By Sally O’Dwyer
Dressage riders are too hard on themselves, mostly because they tend to be type A people, ambitious and determined in their quest for the ultimate flawless performance. While we have some fabulous attributes, our desires to achieve and compete in a challenging sport can lead us to frustration and self-criticism, no thanks to our inner critic.
The inner critic is loud and obnoxious, especially when performing. A liar and a bully, the inner critic puts you down, nitpicks, and demeans you. It blows things out of proportion, preys upon insecurities, undermines accomplishments, and replays mistakes over and over.
The inner critic screams untruths like: “you stink; you are an embarrassment to the sport of dressage; you are too old and look ridiculous; you have no talent whatsoever; with all the training and lessons you take, you really should be doing a much better job”.
The inner critic is not based on fact—it’s based on past feelings of shame, guilt, and embarrassment. The inner critic is formed during childhood, born out of everyday negative incidents, such as bullying on the playground, harsh words from parents, or teasing by siblings. This is a natural part of growing up. Everyone has an inner critic, even if they had a wonderful childhood, because these feelings are perceived, and often not even real.
Do not catastrophize like me! I recently competed in a dressage competition where my horse was nervous and tense. I became stressed out, and our performance quickly fell apart. As I struggled to keep us together, my inner critic went berserk. I froze under the weight of the negative chatter, rendering me incapable of addressing the problem. I completely lost perspective. Since then, I have been working on shutting up my inner critic…we can train our brain and free ourselves to do what we want to do.
5 ways to tame your inner critic:
Meet your inner critic head on and tell it you are onto it!
Even though the inner critic is in your head, once you recognize that it is just your inner critic making drama, you can choose to ignore and separate yourself from it. Evaluate your inner critic in a non-biased way, challenge the fake news, and tell it to buzz off. Just because it is screaming its head off at you does not mean you have to believe it.
Interview your inner critic:
Trainer Mary Wanless suggests that you interview your brain since, basically, you are allowing it free rein to coach you. Asking questions will help you conclude that your brain has no business telling you that you stink.
A few questions to ask your inner critic are:
How did you come to be an expert in dressage?
How much theory have you studied? What are your training methods?
Are you a Grand Prix rider? How many horses have you trained to Grand Prix?
Have you been to the Olympics? Where have you shown?
When the inner critic starts its crap, fight back with your supportive, loving “friend brain”! Your friend brain believes in you and knows about the progress you have made. Using the positive soundtrack in your brain can drown out the inner critic.

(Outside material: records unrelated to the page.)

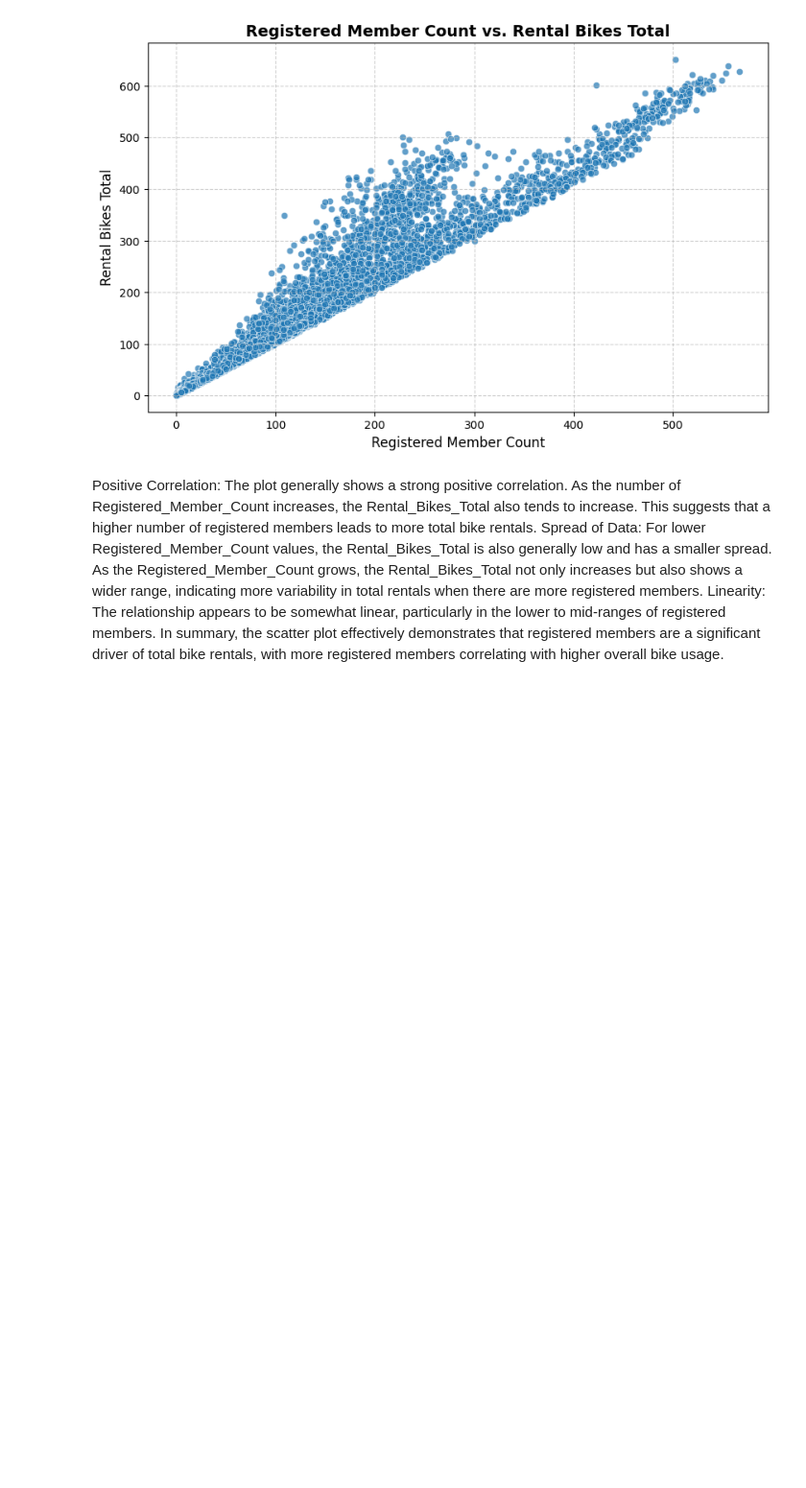
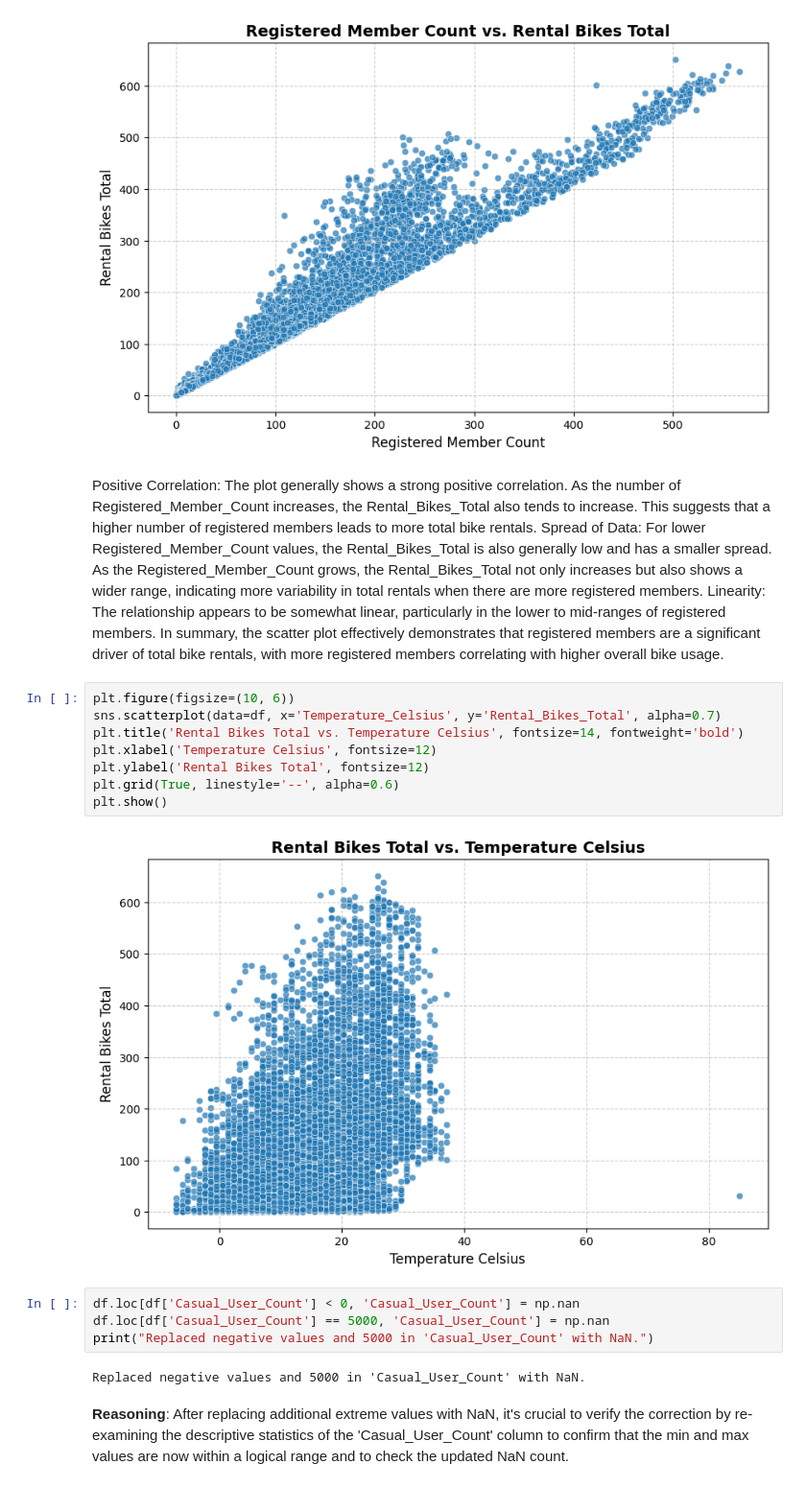
Before and after one commit to nananana25/MSI140, a Jupyter notebook: MIS140A1_Praba_200000072.ipynb, the cells around one changed output. Shown at 96% size. Drawn from its saved outputs; the diff is of its cells as text; blank space fills up the shorter version.

```diff
--- a/MIS140A1_Praba_200000072.ipynb
+++ b/MIS140A1_Praba_200000072.ipynb
@@ -542,3 +505,22 @@ Positive Correlation: The plot generally shows a strong positive correlation. As
 Spread of Data: For lower Registered_Member_Count values, the Rental_Bikes_Total is also generally low and has a smaller spread. As the Registered_Member_Count grows, the Rental_Bikes_Total not only increases but also shows a wider range, indicating more variability in total rentals when there are more registered members.
 Linearity: The relationship appears to be somewhat linear, particularly in the lower to mid-ranges of registered members.
 In summary, the scatter plot effectively demonstrates that registered members are a significant driver of total bike rentals, with more registered members correlating with higher overall bike usage.
+# %%
+plt.figure(figsize=(10, 6))
+sns.scatterplot(data=df, x='Temperature_Celsius', y='Rental_Bikes_Total', alpha=0.7)
+plt.title('Rental Bikes Total vs. Temperature Celsius', fontsize=14, fontweight='bold')
+plt.xlabel('Temperature Celsius', fontsize=12)
+plt.ylabel('Rental Bikes Total', fontsize=12)
+plt.grid(True, linestyle='--', alpha=0.6)
+plt.show()
+# %% [output]
+[figure, added]
+# %%
+df.loc[df['Casual_User_Count'] < 0, 'Casual_User_Count'] = np.nan
+df.loc[df['Casual_User_Count'] == 5000, 'Casual_User_Count'] = np.nan
+print("Replaced negative values and 5000 in 'Casual_User_Count' with NaN.")
+# %% [output]
+Replaced negative values and 5000 in 'Casual_User_Count' with NaN.
+# %% [markdown]
+**Reasoning**:
+After replacing additional extreme values with NaN, it's crucial to verify the correction by re-examining the descriptive statistics of the 'Casual_User_Count' column to confirm that the min and max values are now within a logical range and to check the updated NaN count.
```
Also changed, not shown: parts of 23 cells of this notebook.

You can raise the volume of your friend brain by practicing gratitude. Remember how fortunate you are to have your horse and be involved in the amazing sport of dressage. Mary Wanless suggests that you shut down the inner critic when it gets loud by saying “NEXT!” Or, you can say, “Blah, blah blah. Here we go again!” Share your feelings with your friends—no doubt they can relate!
Redirect your inner critic by attacking the problem, not yourself.
Take time to reflect on your performances and challenges and come up with solutions. Having a plan is empowering and shuts down your inner critic. Maintain a positive mindset, you can seize the opportunity to improve. Talk to your trainer or vet, and come up with a plan to mitigate the challenge at the next show
Give your inner critic a silly name. Mine is “BOGUS”.
How about naming yours “nag”, “chump”, “witch”, “the big blab”, or “mean girl”? Think of your inner critic as a cartoon character with a high pitch cartoony voice.
Get to know your inner critic and the stories it is telling you—remember they sound like exaggerated failure talk that is loud and mean. Be vigilant and kick this nasty beast out.
Shrink your inner critic by practicing self-love, affirming yourself, and staying positive. We all have doubts and fears, but whether we let them get in the way of our riding and competition, is up to us. Know that your inner critic does not have the facts, is inaccurate, and works against you! Its criticism is not constructive-its destructive. The sooner you realize this, the sooner you can turn it off.